ANNAPOLIS -- The five small counties that have corporal punishment in their schools under Maryland law may not use it much, but they don't want to give it up.
They came close to losing it yesterday, however, when a Senate bill proposing a statewide ban on corporal punishment failed for the lack of one vote.
Sen. Idamae Garrott, a Montgomery County Democrat and former teacher, said she plans to ask for reconsideration today in hopes that she will pick up the 24 votes necessary for passage of her bill.
The corporal punishment ban is a perennial bill in Annapolis, but it has seldom come so close to passage in the Senate. Usually, the House of Delegates approves the ban, then the Senate amends it to keep the current list of exempted counties.
Yesterday's 23-21 vote, which failed for a lack of constitutional majority, came after a debate in which legislators from small, rural counties told the rest of the state, in the words of Sen. Walter M. Baker, "just leave us alone."

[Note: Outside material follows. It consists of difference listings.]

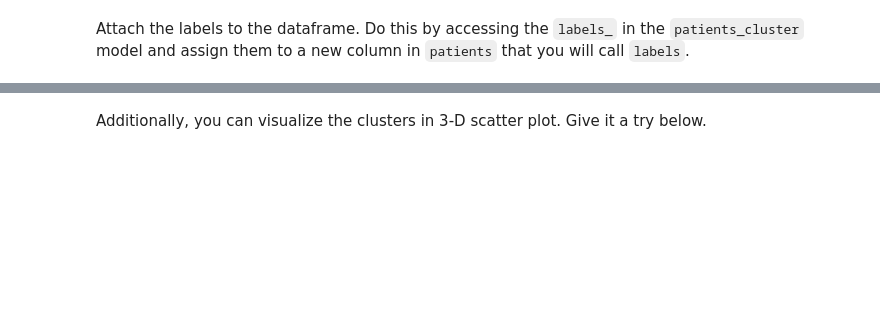
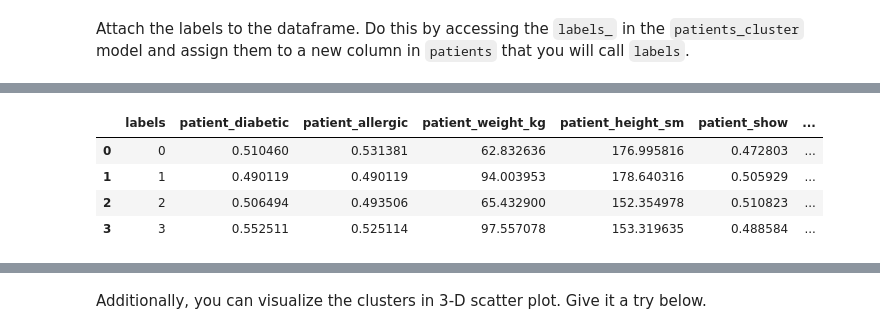
Before and after one commit to ta-data-mexpt/lab-sklearn-and-unsupervised-learning, a Jupyter notebook: your-code/main.ipynb, the cells around one changed output, grey strips where cells are left out. Drawn from its saved outputs; the diff is of its cells as text; code cells hidden in the pictures; blank space fills up the shorter version.

```diff
--- a/your-code/main.ipynb
+++ b/your-code/main.ipynb
@@ -395,0 +414,8 @@ Additionally, add a comment to describe which columns have the largest differenc
+# %%
+patients.groupby(by="labels",as_index=False).mean()
+# %% [output]
+|  | labels | patient_diabetic | patient_allergic | patient_weight_kg | patient_height_sm | patient_show | ... |
+| 0 | 0 | 0.510460 | 0.531381 | 62.832636 | 176.995816 | 0.472803 | ... |
+| 1 | 1 | 0.490119 | 0.490119 | 94.003953 | 178.640316 | 0.505929 | ... |
+| 2 | 2 | 0.506494 | 0.493506 | 65.432900 | 152.354978 | 0.510823 | ... |
+| 3 | 3 | 0.552511 | 0.525114 | 97.557078 | 153.319635 | 0.488584 | ... |
```
Also changed, not shown: parts of 14 cells of this notebook.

"We don't have real big problems in our local schools out in the hinterlands of Maryland because we walk softly and carry a big stick," said the Democrat from Cecil County, which is one of the five jurisdictions that has not banned corporal punishment. "Respect the country folk."
Under current law, 12 rural and Eastern Shore counties are exempt from the state's ban on corporal punishment. However, seven of those have banned physical discipline by policy or local school board action. That leaves Cecil, Queen Anne's, Somerset, Wicomico and Worcester with corporal punishment. Such punishment has been used only in Wicomico among the five over the past two years -- twice last year and twice so far this year.
Senator Garrott said the fact that corporal punishment is seldom used is not reason enough to continue exempting 12 counties from the state law.
"You do not instill a love of learning in children by means of a thick paddle," she said. "We cannot fight violence without a statewide policy."
Susan P. Leviton, president of Advocates for Children and Youth Inc., said national studies on quality of life for children downgrade those states that still allow corporal punishment.
"It's not an issue of local control," Ms. Leviton said. "If there was ever an example of foolishness, this really is."